An aide to Labour's London mayoral candidate Sadiq Khan has been suspended over a series of offensive messages posted on social media in 2012.
Shueb Salar, a parliamentary assistant to the former minister, posted several messages on Twitter containing abusive language about women and homosexuals.
A spokeswoman for Mr Khan said they were "serious issues" and Mr Salar had been suspended from the mayoral candidate's parliamentary office pending an investigation.
In one message, posted in May 2012, Mr Salar said "currently hating on all you faggots who have finished uni" while a message from April 2012 suggested that the way to "treat a lady" was to "buy her a nice iron and extend the kitchen for her".
Mr Salar started working for Mr Khan in his Westminster office in November 2014.
Cabinet minister Chris Grayling questioned Mr Khan's judgment in employing someone who had published the comments.
He said: "'These comments have absolutely no place in modern society. They raise serious questions about the judgement of Sadiq Khan who chose to employ this man despite his views being public, on a Twitter account followed by Khan himself."
An MP accused the government of trying to share a "best practice of how to behead" with Saudi Arabia after the Justice Secretary defended the Government's attempt to sell expertise to the country's prison service.
Shadow justice secretary Sadiq Khan slammed the MoJ bid for the £5.9 million contract.
Justice Secretary Chris Grayling defended the move, saying the Government has always tried to encourage "improvements" and "best practice" in countries around the world.
The pair clashed after reports that the MoJ's commercial arm, Just Solutions international, is hoping to sell its expertise to Saudi Arabia's prison service.
Government cuts could be behind half of convicted sex attackers, violent criminals and burglars avoiding prison sentences, Labour said.
Ministers have been accused of insulting victims after it emerged that half of convicted sex attackers, violent criminals and burglars are avoiding prison sentences.
Thousands of serious criminals have walked free from court, including 46% of paedophiles who abused children aged under the age of 13.
Some 49% of those convicted of sexual assault in 2012 - 2,324 offenders - did not receive a custodial sentence, and nor did many burglars and drug dealers.
Shadow justice secretary Sadiq Khan, who used parliamentary questions to obtain the statistics, said Government cuts were undermining the system.
"This will be an insult to many victims of crime who want to see those who committed crimes against them properly punished and rehabilitated," he told the Daily Telegraph.
Labour's shadow justice secretary Sadiq Khan has described the government's prison reforms as "tinkering around the edges" of the problem.
Khan told Daybreak that it should be investing in more women's treatment centres and more smaller prisons.
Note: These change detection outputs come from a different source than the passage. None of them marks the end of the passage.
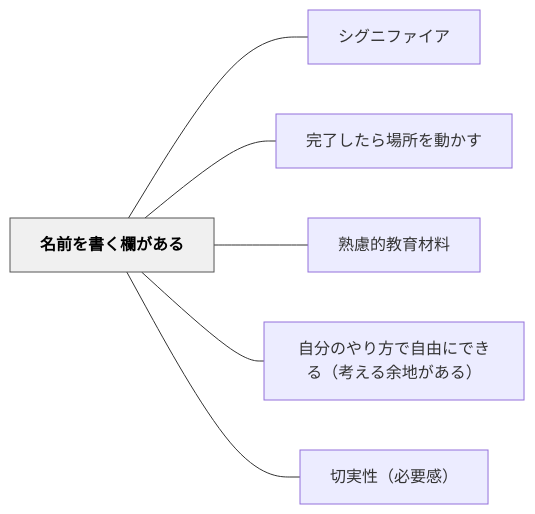
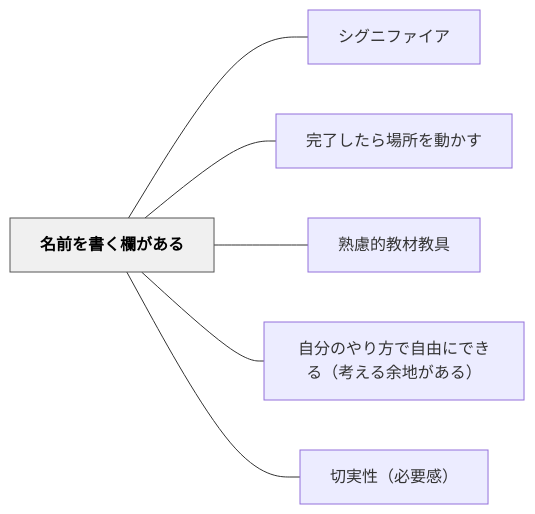
The diagram in content/パタン/名前を書く欄がある.md (unknownthings-ed-patterns/unknownthings-ed-patterns), drawn with Mermaid before and after one commit. The commit also changed other lines of this file and 72 other files, not shown here.

````diff
--- a/content/パタン/名前を書く欄がある.md
+++ b/content/パタン/名前を書く欄がある.md
@@ -48,18 +48,18 @@
 ```mermaid
 flowchart LR
     ne5908de5898de38292e69bb8e3818fe6ac84e3818ce38182e3828b["名前を書く欄がある"]
     ne382b7e382b0e3838be38395e382a1e382a4e382a2["シグニファイア"]
     ne5ae8ce4ba86e38197e3819fe38289e5a0b4e68980e38292e58b95e3818be38199["完了したら場所を動かす"]
-    ne7869fe685aee79a84e69599e882b2e69d90e69699["熟慮的教育材料"]
+    ne7869fe685aee79a84e69599e69d90e69599e585b7["熟慮的教材教具"]
     ne887aae58886e381aee38284e3828ae696b9e381a7e887aae794b1e381abe381a7e3818de3828befbc88e88083e38188e3828be4bd99e59cb0e3818ce38182e3828befbc89["自分のやり方で自由にできる（考える余地がある）"]
     ne58887e5ae9fe680a7efbc88e5bf85e8a681e6849fefbc89["切実性（必要感）"]
 
     ne5908de5898de38292e69bb8e3818fe6ac84e3818ce38182e3828b --- ne382b7e382b0e3838be38395e382a1e382a4e382a2
     ne5908de5898de38292e69bb8e3818fe6ac84e3818ce38182e3828b --- ne5ae8ce4ba86e38197e3819fe38289e5a0b4e68980e38292e58b95e3818be38199
-    ne5908de5898de38292e69bb8e3818fe6ac84e3818ce38182e3828b --- ne7869fe685aee79a84e69599e882b2e69d90e69699
+    ne5908de5898de38292e69bb8e3818fe6ac84e3818ce38182e3828b --- ne7869fe685aee79a84e69599e69d90e69599e585b7
     ne5908de5898de38292e69bb8e3818fe6ac84e3818ce38182e3828b --- ne887aae58886e381aee38284e3828ae696b9e381a7e887aae794b1e381abe381a7e3818de3828befbc88e88083e38188e3828be4bd99e59cb0e3818ce38182e3828befbc89
     ne5908de5898de38292e69bb8e3818fe6ac84e3818ce38182e3828b --- ne58887e5ae9fe680a7efbc88e5bf85e8a681e6849fefbc89
 
     classDef hub fill:#f0f0f0,stroke:#555,color:#000,font-weight:bold
     class ne5908de5898de38292e69bb8e3818fe6ac84e3818ce38182e3828b hub
 ```
````
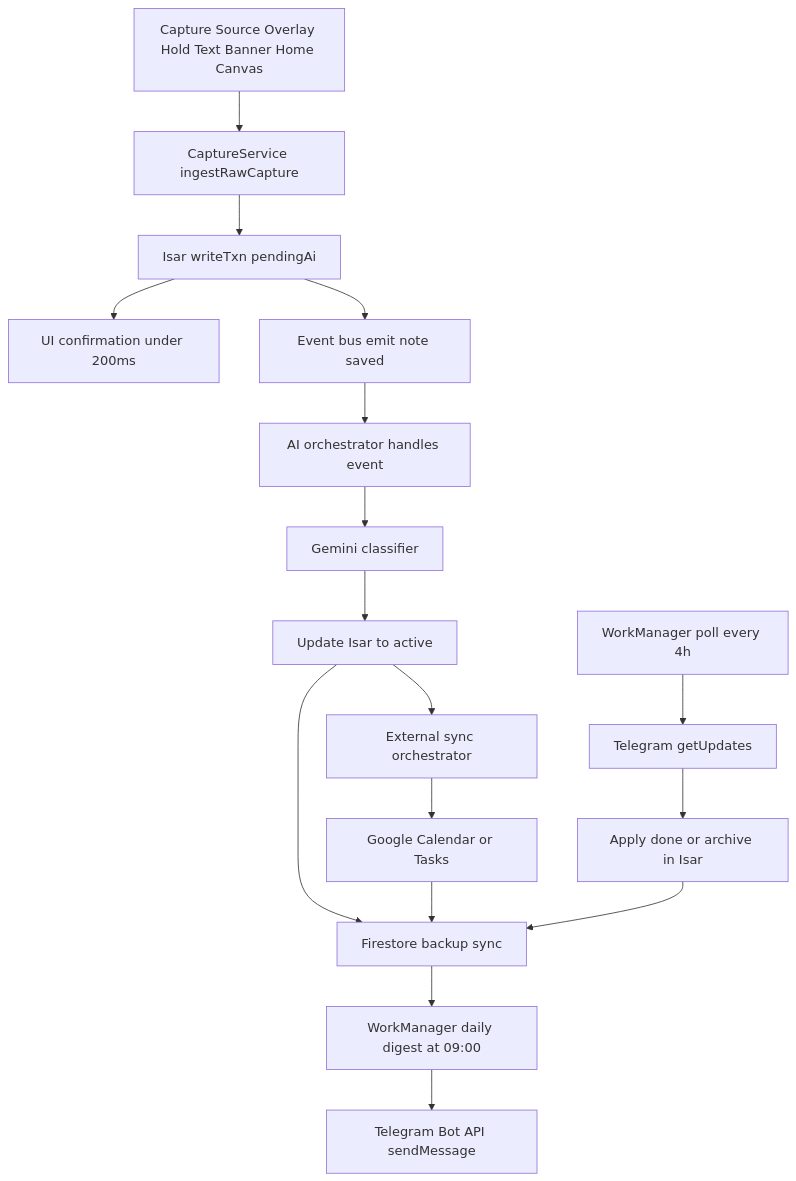
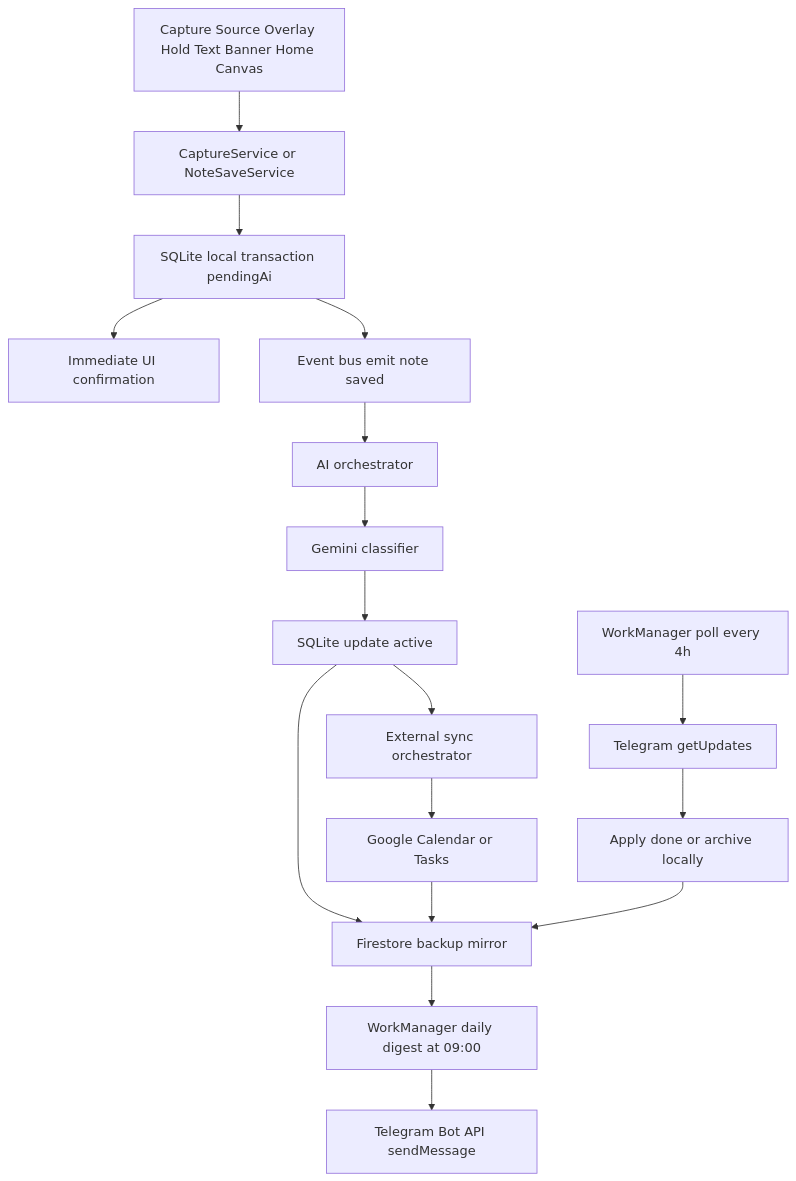
One commit to Adarshv0524/wishperlog changed the first of 4 diagrams in ARCHITECTURE.md. Above: the diagram before and after it, drawn with Mermaid. The commit also changed other lines of this file and 47 other files, not shown here.

````diff
--- a/ARCHITECTURE.md
+++ b/ARCHITECTURE.md
@@ -77,19 +113,19 @@
 ```mermaid
 flowchart TD
-  A[Capture Source Overlay Hold Text Banner Home Canvas] --> B[CaptureService ingestRawCapture]
-  B --> C[Isar writeTxn pendingAi]
-  C --> D[UI confirmation under 200ms]
+  A[Capture Source Overlay Hold Text Banner Home Canvas] --> B[CaptureService or NoteSaveService]
+  B --> C[SQLite local transaction pendingAi]
+  C --> D[Immediate UI confirmation]
   C --> E[Event bus emit note saved]
-  E --> F[AI orchestrator handles event]
+  E --> F[AI orchestrator]
   F --> G[Gemini classifier]
-  G --> H[Update Isar to active]
+  G --> H[SQLite update active]
   H --> I[External sync orchestrator]
   I --> J[Google Calendar or Tasks]
-  H --> K[Firestore backup sync]
+  H --> K[Firestore backup mirror]
   J --> K
   K --> L[WorkManager daily digest at 09:00]
   L --> M[Telegram Bot API sendMessage]
   N[WorkManager poll every 4h] --> O[Telegram getUpdates]
-  O --> P[Apply done or archive in Isar]
+  O --> P[Apply done or archive locally]
   P --> K
 ```
````
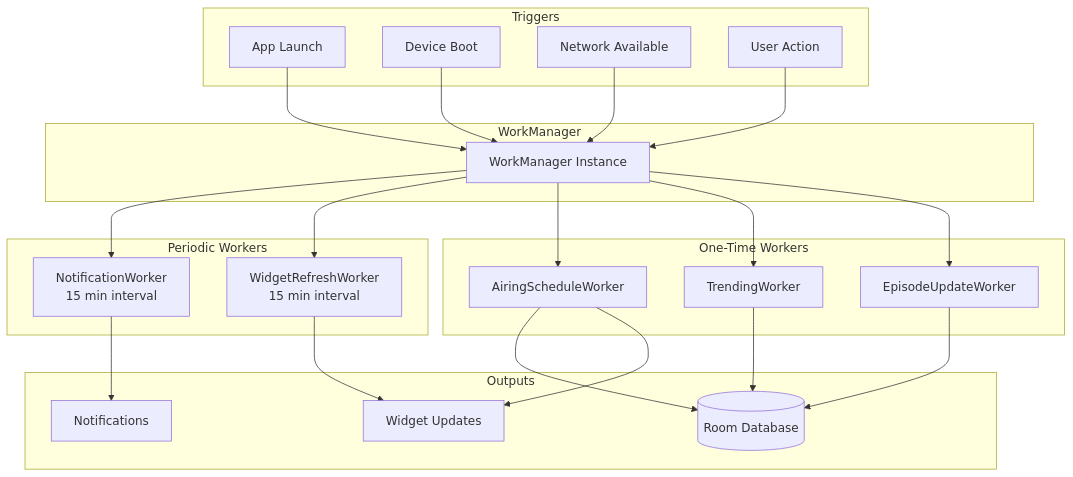
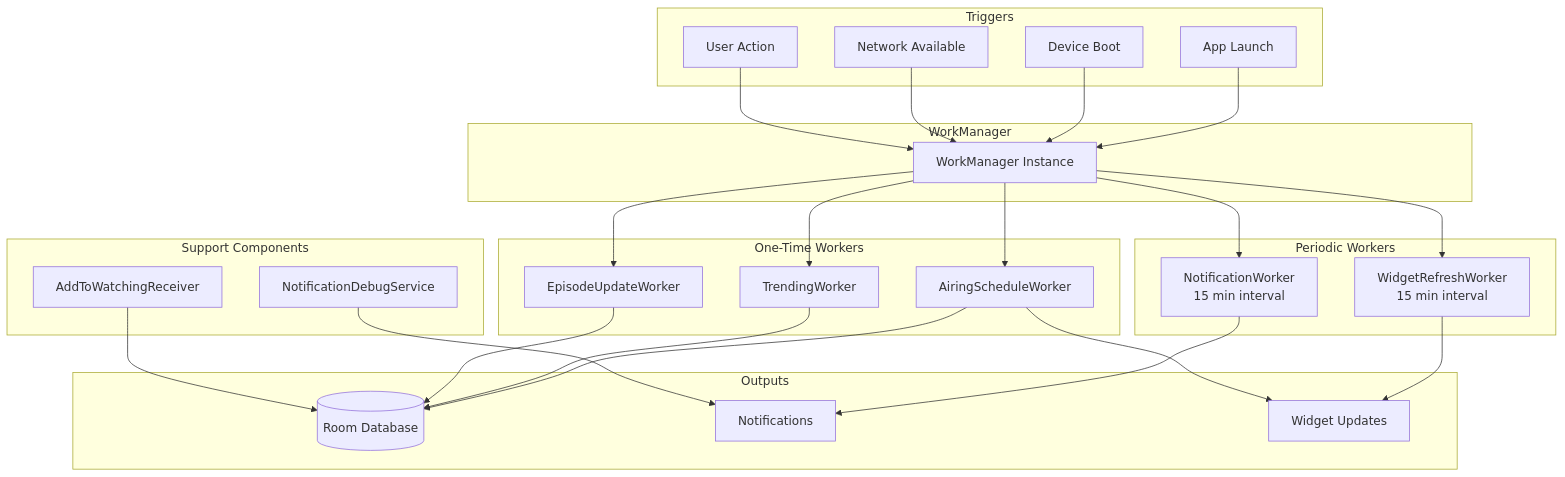
Before and after one commit to Marco-9456/AniSync: the fifth of 6 diagrams in docs/WIDGETS.md, drawn with Mermaid. The commit also changed other lines of this file and 6 other files, not shown here.

````diff
--- a/docs/WIDGETS.md
+++ b/docs/WIDGETS.md
@@ -347,48 +347,55 @@
 ```mermaid
 flowchart TB
     subgraph "WorkManager"
         WM[WorkManager Instance]
     end
 
     subgraph "Periodic Workers"
         NW[NotificationWorker<br/>15 min interval]
         WRW[WidgetRefreshWorker<br/>15 min interval]
     end
 
     subgraph "One-Time Workers"
         ASW[AiringScheduleWorker]
         TW[TrendingWorker]
         EUW[EpisodeUpdateWorker]
+    end
+
+    subgraph "Support Components"
+        ATWR[AddToWatchingReceiver]
+        NDS[NotificationDebugService]
     end
 
     subgraph "Triggers"
         APP[App Launch]
         BOOT[Device Boot]
         NETWORK[Network Available]
         USER[User Action]
     end
 
     WM --> NW
     WM --> WRW
     WM --> ASW
     WM --> TW
     WM --> EUW
 
     APP --> WM
     BOOT --> WM
     NETWORK --> WM
     USER --> WM
 
     subgraph "Outputs"
         DB[(Room Database)]
         NOTIF[Notifications]
         WIDGET[Widget Updates]
     end
 
     NW --> NOTIF
     WRW --> WIDGET
     ASW --> DB
     ASW --> WIDGET
     TW --> DB
     EUW --> DB
+    ATWR --> DB
+    NDS --> NOTIF
 ```
````
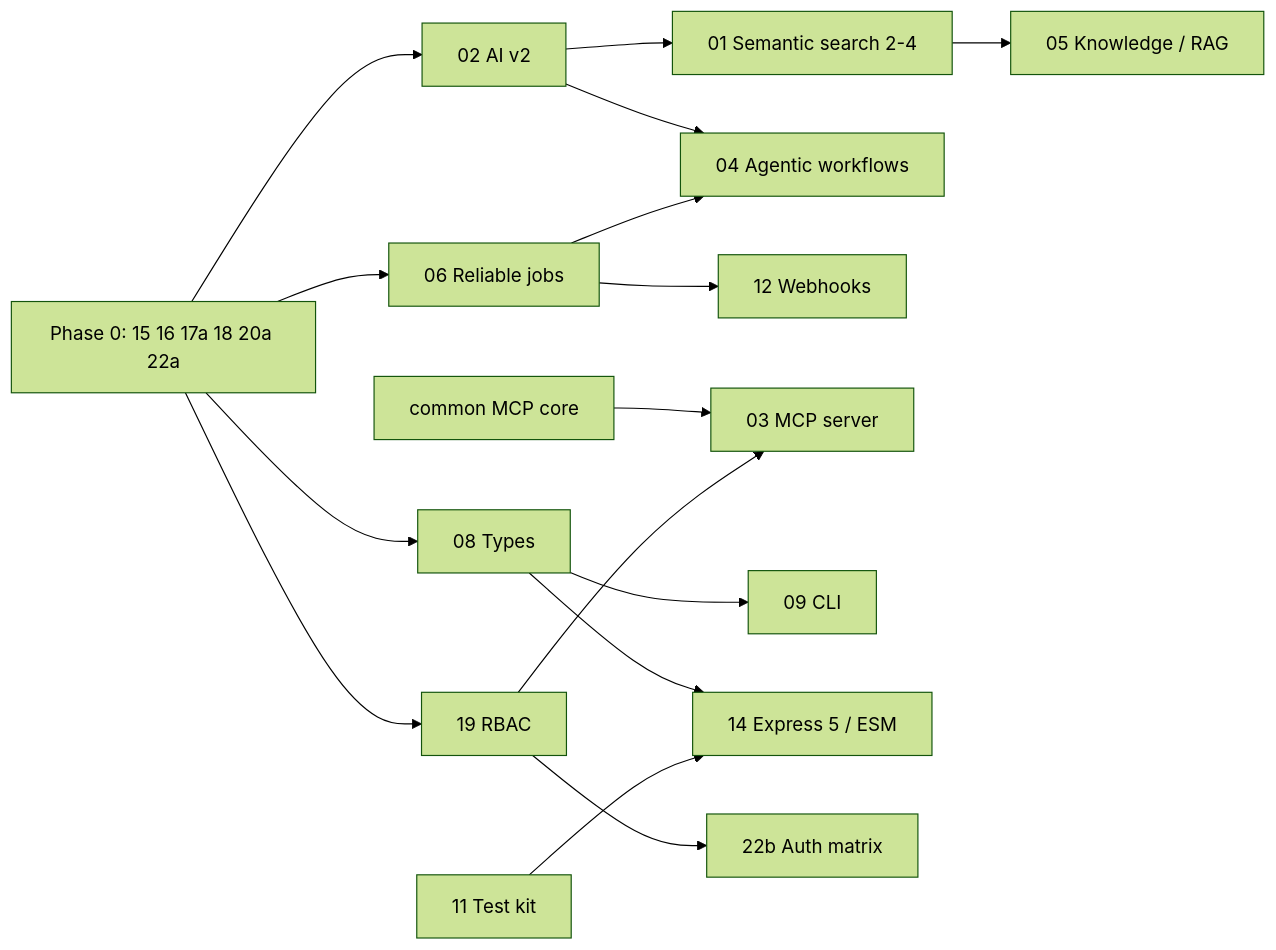
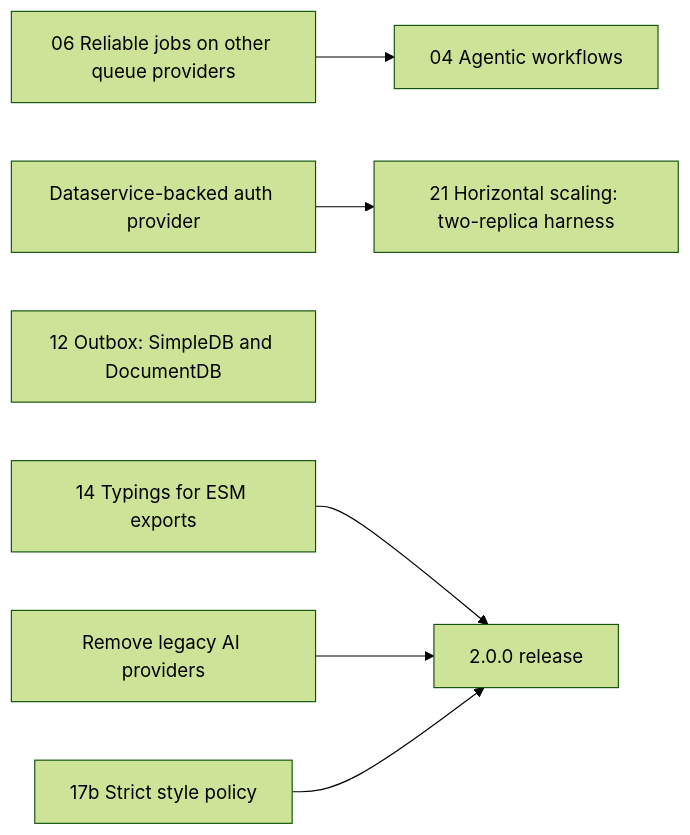
One commit to StephenBooysen/nooblyjs-core changed the diagram in .claude/steering/Roadmap.md. Above: the diagram before and after it, drawn with Mermaid (forest theme). The commit also changed other lines of this file and 4 other files, not shown here.

First line of the commit message:
docs: align roadmap, steering docs and README with shipped product

````diff
--- a/.claude/steering/Roadmap.md
+++ b/.claude/steering/Roadmap.md
@@ -89,18 +47,9 @@
 ```mermaid
 graph LR
-  P0[Phase 0: 15 16 17a 18 20a 22a] --> F19[19 RBAC]
-  P0 --> F02[02 AI v2]
-  P0 --> F06[06 Reliable jobs]
-  P0 --> F08[08 Types]
-  F02 --> S01[01 Semantic search 2-4]
-  S01 --> F05[05 Knowledge / RAG]
-  F02 --> F04[04 Agentic workflows]
-  F06 --> F04
-  F06 --> F12[12 Webhooks]
-  MCP[common MCP core] --> F03[03 MCP server]
-  F19 --> F03
-  F08 --> F09[09 CLI]
-  F08 --> F14[14 Express 5 / ESM]
-  F11[11 Test kit] --> F14
-  F19 --> F22b[22b Auth matrix]
+  F06[06 Reliable jobs on other queue providers] --> F04[04 Agentic workflows]
+  AUTH[Dataservice-backed auth provider] --> F21[21 Horizontal scaling: two-replica harness]
+  F12[12 Outbox: SimpleDB and DocumentDB]
+  F14[14 Typings for ESM exports] --> R2[2.0.0 release]
+  LEGACY[Remove legacy AI providers] --> R2
+  CSP[17b Strict style policy] --> R2
 ```
````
He said in an earlier statement: "With only a small number of scattered women’s prisons, the concept of local resettlement is almost meaningless."
Labour have reportedly drawn up plans to lower the voting age from 18 to 16 in an attempt to capture more support.
The Sunday Times said Labour's shadow minister for London, Sadiq Khan, had prepared the key reform, which could be introduced for the 2020 election if the party return to power in 2015.
Labour's shadow justice secretary Sadiq Khan has suggested that the coalition should bar G4S and Serco from bidding for future government contracts, including a tender to run the probation service.
He also called for both the police and Serious Fraud Office to investigate all of the contracts that both companies currently hold with government departments.
Shadow justice secretary Sadiq Khan said David Cameron has "failed to deliver" on prisoner rehabilitation, he added that the coalition has "wasted the last three years doing nothing".
He said: "The Government has no idea how their policies will be implemented.
"They have no answers to questions such as how much will the doubling of the workload for probation cost, where the money is coming from or how the overcrowded prison estate cope with their local resettlement plans."
"This is another wasted chance by the Government - it should have pursued a model that focused on evidence of what works to reduce re-offending.
"Instead it has obsessively pursued pet projects leading to the imposition of an untried and untested payment by results model on the probation service which will take big risks with public safety and taxpayers' money."